Not long after, Kiersten started Mod Mom Furniture. Mod Mom would lead her to a Shark Tank win and many other adventures (and misadventures) along the way. Here is a bit of her story.
Why toy boxes?
Many houses in LA (where we lived) have modern, streamlined decor, and I started wondering where all of these families were putting their toys. It was not in plastic bins or toy boxes with cartoon characters plastered all over them. With that said, Shark Tank producers encouraged me to lead with the “we needed a toy box” story—and that was kind of true. We were always needing storage. When I looked online and saw there was only one mod toy box available, the light bulb went off in my head. I realized there was a market for modern-looking toy storage that would look good in any room of the house. The only obstacle was figuring out if I could build them.
What made you think you could build toy boxes?
I grew up in Ohio. My parents were both teachers. They told us—my sister and I—we could do whatever we wanted to do, that we had within us everything we needed to succeed.
We did not have a lot of money growing up because my parents were teachers. My dad was a weekend carpenter who made a lot of our furniture. I had no interest in it, but I think it made me less scared to try it out later in life. I thought, “My dad did this. I just might be able to do this.” So, I went online to figure out what I needed to do. I figured out what kind of table saw I needed and how I was going to put it together. I have a lot of do it yourself in me, and I credit my upbringing for that.
Tell me about the early days of trial and error.
Oh my gosh. They were horrible. I was such a novice. I was using the wrong nails in the beginning. I can’t believe the early ones I built are still together.

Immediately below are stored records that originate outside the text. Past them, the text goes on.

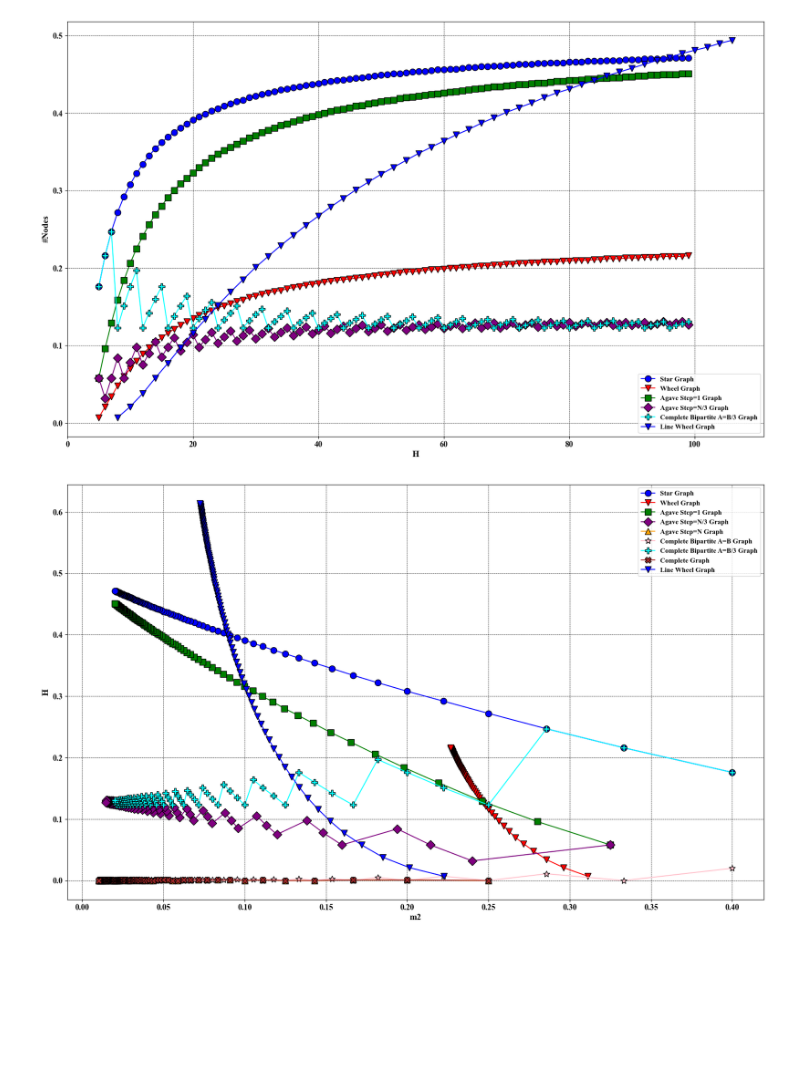
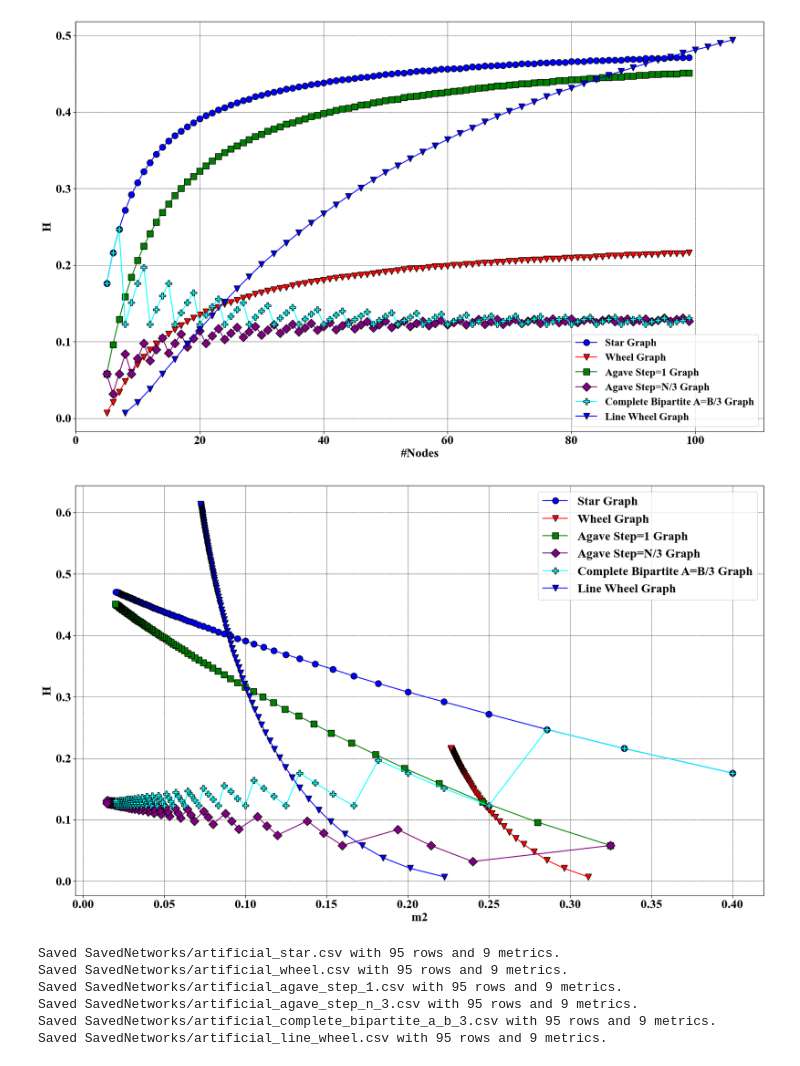
Before and after one commit to hghaemi/h_index_paper, a Jupyter notebook: artificial_networks.ipynb, the cells around one changed output. Cells and saved outputs as stored; diff of their text form; code cells hidden in the pictures; blank space fills up the shorter version.

Commit message:
make some changes about plots

```diff
--- a/artificial_networks.ipynb
+++ b/artificial_networks.ipynb
@@ -96,45 +96,44 @@ edge_colors = ['black'] * len(graph_keys)
 marker_size=10
 
 plt.figure(figsize=(20, 12))
-font = {'family': 'times new roman', 'weight': 'bold', 'size': 11}
+font = {'family': 'times new roman', 'weight': 'bold', 'size': 17}
+
 for i, key in enumerate(graph_keys):
     if key in exclude_keys:
         continue
 
     if key == 'line_wheel':
         n_values = values_dict[key]['n'][0:50]
         H_values = values_dict[key]['H'][0:50]
     else:
         n_values = values_dict[key]['n']
         H_values = values_dict[key]['H']
 
     plt.plot(n_values,
              H_values,
              marker=markers[i],
              c=colors[i],
              markeredgecolor='black',
              markerfacecolor=colors[i],
              markersize=marker_size,
              label= key.replace('_', ' ').title()+" Graph")
 
 
 
-plt.xlabel('H', family= 'times new roman', weight='bold', size=14)
-plt.ylabel('#Nodes', family= 'times new roman', weight='bold', size=14)
+plt.xlabel('#Nodes', family= 'times new roman', weight='bold', size=20)
+plt.ylabel('H', family= 'times new roman', weight='bold', size=20)
 plt.legend(loc='lower right', prop=font)
-plt.xticks(family= 'times new roman', weight='bold', size=13)
-plt.yticks(family= 'times new roman', weight='bold', size=13)
+plt.xticks(family= 'times new roman', weight='bold', size=20)
+plt.yticks(family= 'times new roman', weight='bold', size=20)
 plt.grid(color='black', linestyle='--', linewidth=0.5)
 # plt.savefig("plots/artificial_combined1.png" , dpi=1000, bbox_inches='tight')
 plt.show()
 # %% [output]
-[figure, old version]
+[figure, new version]
 # %%
 graph_keys = values_dict.keys()
-#exclude_keys = ['agave_3', 'complete_bipartite_1', 'complete']
 exclude_keys = {'agave step=n', 'complete_bipartite a=b', 'complete', 'cycle'}
 
-exclude_keys = []
 
 colors = ['b', 'r', 'g', 'purple', 'orange', 'pink', 'cyan', 'brown','b','lime']
 markers = ['o', 'v', 's', 'D', '^', '*', 'P', 'X', 'v','o']
@@ -142,7 +141,7 @@ edge_colors = ['black'] * len(graph_keys)
 marker_size=10
 
 plt.figure(figsize=(20, 12))
-font = {'family': 'times new roman', 'weight': 'bold', 'size': 11}
+font = {'family': 'times new roman', 'weight': 'bold', 'size': 20}
 
 for i, key in enumerate(graph_keys):
     if key in exclude_keys:
@@ -160,13 +159,53 @@ for i, key in enumerate(graph_keys):
         markersize=marker_size,
         label=key.replace('_', ' ').title()+' Graph')
 
-plt.xlabel('m2', family= 'times new roman', weight='bold', size=14)
-plt.ylabel('H', family= 'times new roman', weight='bold', size=14)
+plt.xlabel('m2', family= 'times new roman', weight='bold', size=20)
+plt.ylabel('H', family= 'times new roman', weight='bold', size=20)
 plt.legend(loc='upper right', prop=font)
-plt.xticks(family= 'times new roman', weight='bold', size=13)
-plt.yticks(family= 'times new roman', weight='bold', size=13)
+plt.xticks(family= 'times new roman', weight='bold', size=20)
+plt.yticks(family= 'times new roman', weight='bold', size=20)
 plt.grid(color='black', linestyle='--', linewidth=0.5)
 plt.savefig("plots/artificial_combined2.png" , dpi=1000, bbox_inches='tight')
 plt.show()
 # %% [output]
-[figure, old version]
+[figure, new version]
+# %%
+graphs_to_save = [
+    'star',
+    'wheel',
+    'agave step=1',
+    'agave step=n/3',
+    'complete_bipartite a=b/3',
+    'line_wheel'
+]
+
+n_values = np.arange(5, 100, 1)
+
+for graph_name in graphs_to_save:
+    if graph_name in values_dict:
+        inner_dict = values_dict[graph_name]
+        if not inner_dict:
+            print(f"Warning: Graph type '{graph_name}' has no data.")
+            continue
+
+        first_metric = next(iter(inner_dict.values()))
+        if len(first_metric) != len(n_values):
+            print(f"Warning: Data length mismatch for '{graph_name}'.")
+            continue
+
+        df = pd.DataFrame(inner_dict)
+        df.insert(0, 'n_nodes', n_values)
+
+        safe_graph_name = graph_name.replace(' ', '_').replace('=', '_').replace('/', '_')
+        filename = f"SavedNetworks/artificial_{safe_graph_name}.csv"
+        df.to_csv(filename, index=False)
+        print(f"Saved {filename} with {len(df)} rows and {len(df.columns)-1} metrics.")
+    else:
+        print(f"Warning: Graph type '{graph_name}' was not found in values_dict and will be skipped.")
+# %% [output]
+Saved SavedNetworks/artificial_star.csv with 95 rows and 9 metrics.
+Saved SavedNetworks/artificial_wheel.csv with 95 rows and 9 metrics.
+Saved SavedNetworks/artificial_agave_step_1.csv with 95 rows and 9 metrics.
+Saved SavedNetworks/artificial_agave_step_n_3.csv with 95 rows and 9 metrics.
+Saved SavedNetworks/artificial_complete_bipartite_a_b_3.csv with 95 rows and 9 metrics.
+Saved SavedNetworks/artificial_line_wheel.csv with 95 rows and 9 metrics.
```
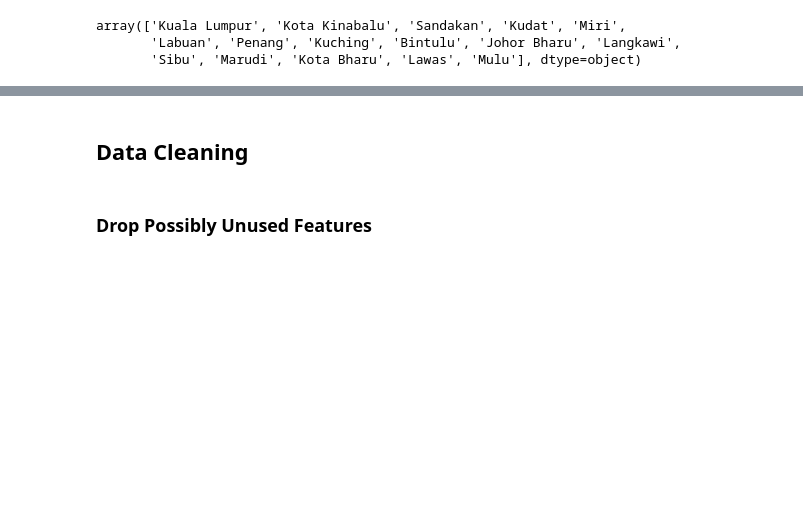
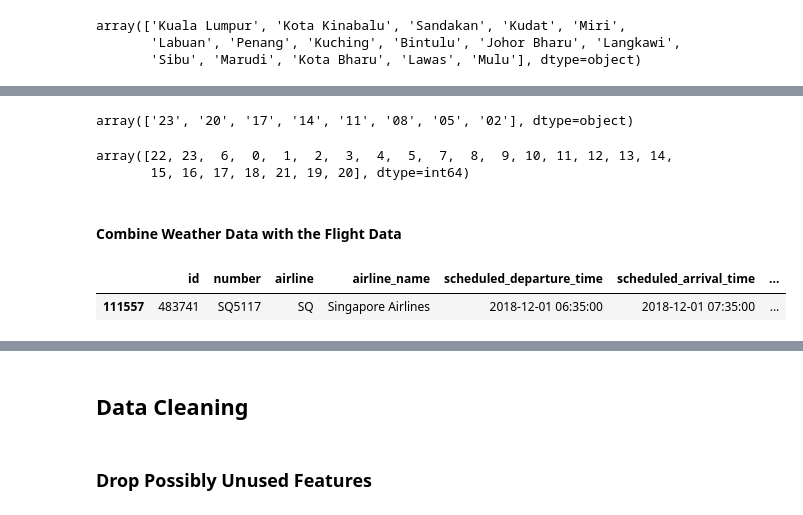
Before and after one commit to arikunco/iykra-dsa-bootcamp, a Jupyter notebook: practice_cases/Practice Case 04 - Predicting Flight Delays.ipynb, the cells around one changed output, grey strips where cells are left out. Cells and saved outputs as stored; diff of their text form; code cells hidden in the pictures; blank space fills up the shorter version.

Commit message:
Added weather data

```diff
--- a/practice_cases/Practice Case 04 - Predicting Flight Delays.ipynb
+++ b/practice_cases/Practice Case 04 - Predicting Flight Delays.ipynb
@@ -355,0 +335,36 @@ Name: Local time in Kuala Lumpur (airport), Length: 736, dtype: object
+# %%
+weather_data_comp_df["time"].unique()
+# %% [output]
+array(['23', '20', '17', '14', '11', '08', '05', '02'], dtype=object)
+# %%
+df["scheduled_departure_hour"].unique()
+# %% [output]
+array([22, 23,  6,  0,  1,  2,  3,  4,  5,  7,  8,  9, 10, 11, 12, 13, 14,
+       15, 16, 17, 18, 21, 19, 20], dtype=int64)
+# %%
+def get_closest_weather_time(time):
+    if time in [1, 2, 3]:
+        return "02"
+    elif time in [4, 5, 6]:
+        return "05"
+    elif time in [7, 8, 9]:
+        return "08"
+    elif time in [10, 11, 12]:
+        return "11"
+    elif time in [13, 14, 15]:
+        return "14"
+    elif time in [16, 17, 18]:
+        return "17"
+    elif time in [19, 20, 21]:
+        return "20"
+    elif time in [22, 23, 0]:
+        return "23"
+# %%
+df["closest_weather_time"] = df["scheduled_departure_hour"].apply(get_closest_weather_time)
+# %% [markdown]
+#### Combine Weather Data with the Flight Data
+# %%
+df.sample()
+# %% [output]
+|  | id | number | airline | airline_name | scheduled_departure_time | scheduled_arrival_time | ... |
+| 111557 | 483741 | SQ5117 | SQ | Singapore Airlines | 2018-12-01 06:35:00 | 2018-12-01 07:35:00 | ... |
```
Also changed, not shown: parts of 14 cells of this notebook, 9 other files.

With the first few toy boxes I sold I went back to the buyers a year later and gave them new ones for free. I truly felt badly for them.
When I was designing the Owyn Toy Box I would literally cut the top panel, draw the leaf designs with pencil until the point where I got the balance right, and then I would go in with the jigsaw and cut it. There were no paper or CAD drawings involved.
What was the timeframe between tinkering in the garage and your first toy box sale?
Too fast. I would say within the first three months.....................
READ THE ENTIRE Q&A here.......